So when a game has an element of chess to it, I am immediately interested.
Now some, most likely, would suggest there are already more than enough chess variants out there, and in some respects I agree. Most are oddities at best, and should never garner more than a passing look.
That said, when you find a gem such as Odin's Rune Chess, you are glad you waded through the chaff to find the kernel.
You can mark For the Crown among the worthwhile finds as well.
For the Crown, from designer Jeremy Lennert, takes the basic premise of chess and overlays a card deck building mechanic which has become highly popular thanks to the release of Dominion, a card-building pioneer which has spawned a number of games with a similar mechanic.
The game, which comes from Victory Point Games is a bit thin on aesthetics. The company specializes in simple constructed games and this one uses simple graphics on card stock for both game pieces and the cards. They won't win awards on looks, and they may not last for For the Crown to be an heirloom game, but they are functional nevertheless.
The game comes in a plastic bag with a simple card stock board, again functional.
There are 100-cards used in the deck-building aspect of the game. As you might expect cards can influence game play in different ways. It adds a bit more of the unknown to For the Crown, which may turn off a few diehard chess fans, but will be a bonus for others who are not enamoured with the pure strategy of chess, preferring an element of randomness to even the playing field.
The playing pieces are again simple graphics on card stock. There are 15 different pieces, which is more than regular chess, and adds to the re-playability of For the Crown. There 108 pieces included with the game.
While not a perfect information games, like chess, there is a lot to offer here, in particular with the replay aspects the varied pieces and cards combine to allow. With the myriad of combos no two games will be completely alike.
That has its benefits in keeping the game fresh, but strategies are slower to galvanize because of it since the piece mix and influence of cards is not constant. There is less long-range planning to For the Crown than in chess, making players focus much more attention on reacting to the immediate make-up of the board.
Overall there is a lot to offer chess and strategy fans, with the added bonus of being friendlier to non-chess players.
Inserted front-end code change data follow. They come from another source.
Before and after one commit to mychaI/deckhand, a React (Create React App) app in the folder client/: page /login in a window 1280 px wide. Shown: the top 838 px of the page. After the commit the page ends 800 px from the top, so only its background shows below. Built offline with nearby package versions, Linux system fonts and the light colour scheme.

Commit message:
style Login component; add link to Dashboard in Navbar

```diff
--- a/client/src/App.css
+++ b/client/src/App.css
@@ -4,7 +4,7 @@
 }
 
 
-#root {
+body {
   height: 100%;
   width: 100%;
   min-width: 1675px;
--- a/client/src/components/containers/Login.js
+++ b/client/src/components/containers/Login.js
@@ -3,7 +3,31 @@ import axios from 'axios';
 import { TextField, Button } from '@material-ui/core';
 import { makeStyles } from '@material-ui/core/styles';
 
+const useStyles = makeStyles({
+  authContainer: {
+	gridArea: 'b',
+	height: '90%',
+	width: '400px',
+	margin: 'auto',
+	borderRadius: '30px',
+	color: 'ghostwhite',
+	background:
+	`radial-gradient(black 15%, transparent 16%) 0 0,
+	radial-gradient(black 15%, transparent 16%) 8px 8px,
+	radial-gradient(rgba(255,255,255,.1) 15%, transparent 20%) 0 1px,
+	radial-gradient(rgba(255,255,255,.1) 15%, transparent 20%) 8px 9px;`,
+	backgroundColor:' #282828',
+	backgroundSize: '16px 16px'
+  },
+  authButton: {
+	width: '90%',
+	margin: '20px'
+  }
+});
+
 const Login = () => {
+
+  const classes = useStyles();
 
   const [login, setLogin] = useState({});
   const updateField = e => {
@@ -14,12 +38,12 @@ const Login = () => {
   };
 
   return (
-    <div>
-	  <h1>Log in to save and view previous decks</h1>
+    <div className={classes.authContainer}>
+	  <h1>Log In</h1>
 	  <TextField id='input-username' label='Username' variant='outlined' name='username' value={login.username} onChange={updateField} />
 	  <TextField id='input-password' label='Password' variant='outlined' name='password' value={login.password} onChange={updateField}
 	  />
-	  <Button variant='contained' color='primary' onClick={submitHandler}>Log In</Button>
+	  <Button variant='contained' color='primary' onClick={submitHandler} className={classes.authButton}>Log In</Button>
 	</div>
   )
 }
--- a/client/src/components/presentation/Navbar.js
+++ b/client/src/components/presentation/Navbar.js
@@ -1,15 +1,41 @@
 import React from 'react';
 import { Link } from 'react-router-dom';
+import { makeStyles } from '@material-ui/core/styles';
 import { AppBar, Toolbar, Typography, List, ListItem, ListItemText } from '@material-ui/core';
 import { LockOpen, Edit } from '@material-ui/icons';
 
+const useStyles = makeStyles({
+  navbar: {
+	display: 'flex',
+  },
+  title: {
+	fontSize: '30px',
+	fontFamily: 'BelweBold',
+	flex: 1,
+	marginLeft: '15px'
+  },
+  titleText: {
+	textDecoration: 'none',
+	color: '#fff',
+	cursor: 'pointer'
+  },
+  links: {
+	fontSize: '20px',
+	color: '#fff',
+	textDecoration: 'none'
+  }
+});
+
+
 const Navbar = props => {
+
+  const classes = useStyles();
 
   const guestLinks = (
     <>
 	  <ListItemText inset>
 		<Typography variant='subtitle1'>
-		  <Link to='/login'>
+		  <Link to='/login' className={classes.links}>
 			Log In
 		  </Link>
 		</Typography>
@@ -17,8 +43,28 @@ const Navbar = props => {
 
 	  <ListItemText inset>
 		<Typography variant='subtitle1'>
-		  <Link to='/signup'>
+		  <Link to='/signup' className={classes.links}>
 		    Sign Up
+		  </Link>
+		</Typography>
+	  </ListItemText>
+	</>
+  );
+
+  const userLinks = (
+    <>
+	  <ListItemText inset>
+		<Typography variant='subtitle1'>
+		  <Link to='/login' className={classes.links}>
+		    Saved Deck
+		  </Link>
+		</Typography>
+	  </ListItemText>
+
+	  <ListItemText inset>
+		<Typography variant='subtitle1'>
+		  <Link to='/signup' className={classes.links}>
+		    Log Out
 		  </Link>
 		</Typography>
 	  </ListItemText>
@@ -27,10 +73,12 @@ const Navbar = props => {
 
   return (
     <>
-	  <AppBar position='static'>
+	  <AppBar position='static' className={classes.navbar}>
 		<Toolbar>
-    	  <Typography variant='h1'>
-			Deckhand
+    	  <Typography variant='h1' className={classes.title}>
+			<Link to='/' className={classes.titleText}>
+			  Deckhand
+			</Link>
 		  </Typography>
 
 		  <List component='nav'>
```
If anyone is interested in this game, or other boardgames feel free to contact email@example.com
-- Review appeared in Yorkton This Week newspaper Feb 22, 2012 - Yorkton, SK. Canada